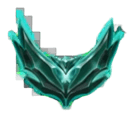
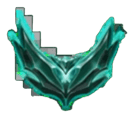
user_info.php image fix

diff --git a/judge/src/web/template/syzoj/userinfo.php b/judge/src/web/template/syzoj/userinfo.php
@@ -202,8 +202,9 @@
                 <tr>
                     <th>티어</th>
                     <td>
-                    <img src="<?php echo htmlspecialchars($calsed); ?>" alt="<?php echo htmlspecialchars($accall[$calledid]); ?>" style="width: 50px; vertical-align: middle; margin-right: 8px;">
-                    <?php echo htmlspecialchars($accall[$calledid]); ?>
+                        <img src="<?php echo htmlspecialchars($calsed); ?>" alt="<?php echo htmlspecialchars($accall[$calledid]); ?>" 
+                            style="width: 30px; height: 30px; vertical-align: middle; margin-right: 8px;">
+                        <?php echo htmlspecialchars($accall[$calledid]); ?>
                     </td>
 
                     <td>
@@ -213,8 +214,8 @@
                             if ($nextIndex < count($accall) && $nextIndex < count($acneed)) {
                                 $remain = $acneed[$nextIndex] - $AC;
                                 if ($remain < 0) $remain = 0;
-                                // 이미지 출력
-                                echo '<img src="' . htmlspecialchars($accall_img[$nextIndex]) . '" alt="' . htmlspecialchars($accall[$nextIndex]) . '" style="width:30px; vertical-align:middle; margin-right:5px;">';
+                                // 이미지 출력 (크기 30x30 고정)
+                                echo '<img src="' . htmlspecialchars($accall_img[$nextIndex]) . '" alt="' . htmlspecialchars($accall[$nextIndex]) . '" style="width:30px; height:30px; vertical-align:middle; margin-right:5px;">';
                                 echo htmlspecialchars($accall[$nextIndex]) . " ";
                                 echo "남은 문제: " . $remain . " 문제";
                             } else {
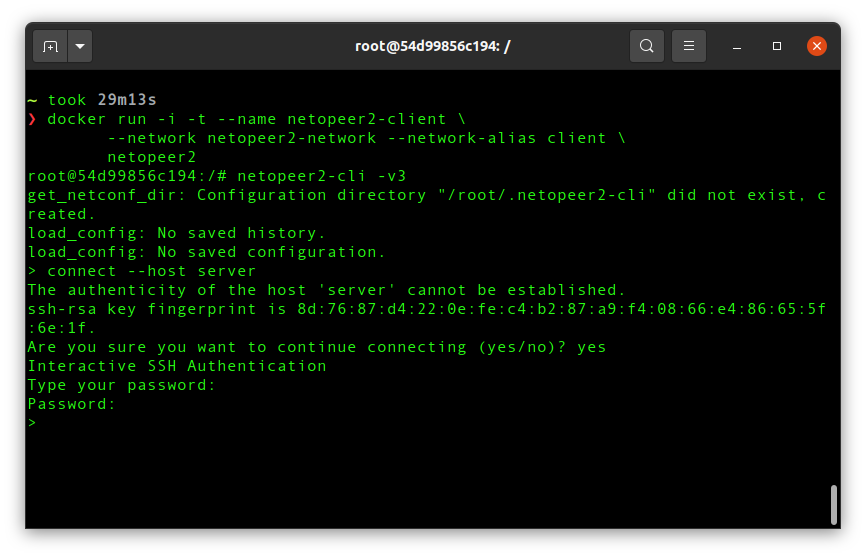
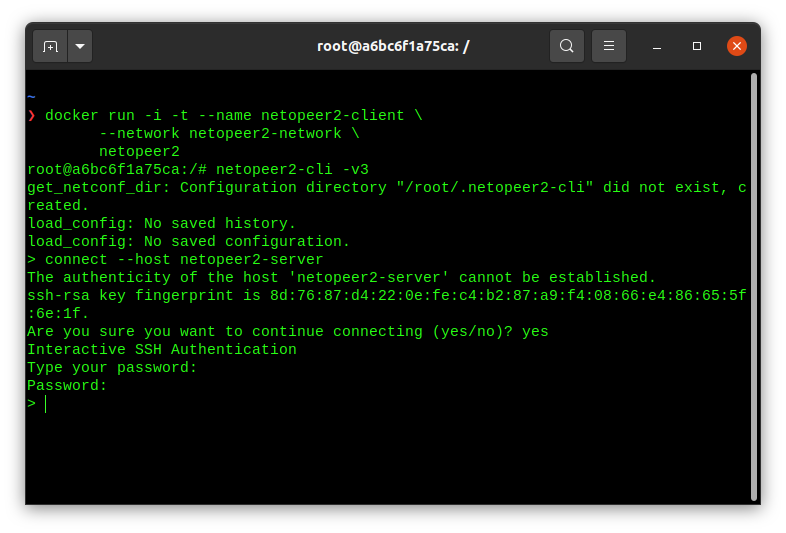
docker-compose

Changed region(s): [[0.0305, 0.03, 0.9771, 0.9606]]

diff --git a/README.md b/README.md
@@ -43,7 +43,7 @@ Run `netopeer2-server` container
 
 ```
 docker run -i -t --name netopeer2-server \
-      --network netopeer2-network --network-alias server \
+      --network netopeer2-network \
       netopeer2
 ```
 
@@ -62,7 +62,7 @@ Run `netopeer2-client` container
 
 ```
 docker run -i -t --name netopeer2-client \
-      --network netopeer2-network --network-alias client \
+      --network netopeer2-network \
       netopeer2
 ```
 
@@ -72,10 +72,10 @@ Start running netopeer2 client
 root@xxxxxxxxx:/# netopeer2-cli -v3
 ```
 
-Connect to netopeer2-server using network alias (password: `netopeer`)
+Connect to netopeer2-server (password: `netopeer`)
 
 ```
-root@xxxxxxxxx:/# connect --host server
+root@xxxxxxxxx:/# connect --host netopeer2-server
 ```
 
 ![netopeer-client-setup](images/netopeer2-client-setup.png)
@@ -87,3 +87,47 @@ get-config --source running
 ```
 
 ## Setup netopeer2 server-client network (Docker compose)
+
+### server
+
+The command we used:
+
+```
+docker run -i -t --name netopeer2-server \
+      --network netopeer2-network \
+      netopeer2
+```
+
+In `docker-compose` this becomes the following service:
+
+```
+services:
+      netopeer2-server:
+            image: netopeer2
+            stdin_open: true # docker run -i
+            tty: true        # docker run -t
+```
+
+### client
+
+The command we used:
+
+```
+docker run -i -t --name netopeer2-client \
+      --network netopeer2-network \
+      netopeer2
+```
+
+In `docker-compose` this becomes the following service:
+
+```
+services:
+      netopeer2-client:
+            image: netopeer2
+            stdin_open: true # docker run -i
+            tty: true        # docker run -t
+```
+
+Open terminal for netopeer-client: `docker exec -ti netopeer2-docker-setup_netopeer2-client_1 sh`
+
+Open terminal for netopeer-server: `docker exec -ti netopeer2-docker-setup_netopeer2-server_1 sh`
* * *
The lines holding the string "xxxxxxxxx" are what is needed from the material above.

 root@xxxxxxxxx:/# netopeer2-cli -v3
-root@xxxxxxxxx:/# connect --host server
+root@xxxxxxxxx:/# connect --host netopeer2-server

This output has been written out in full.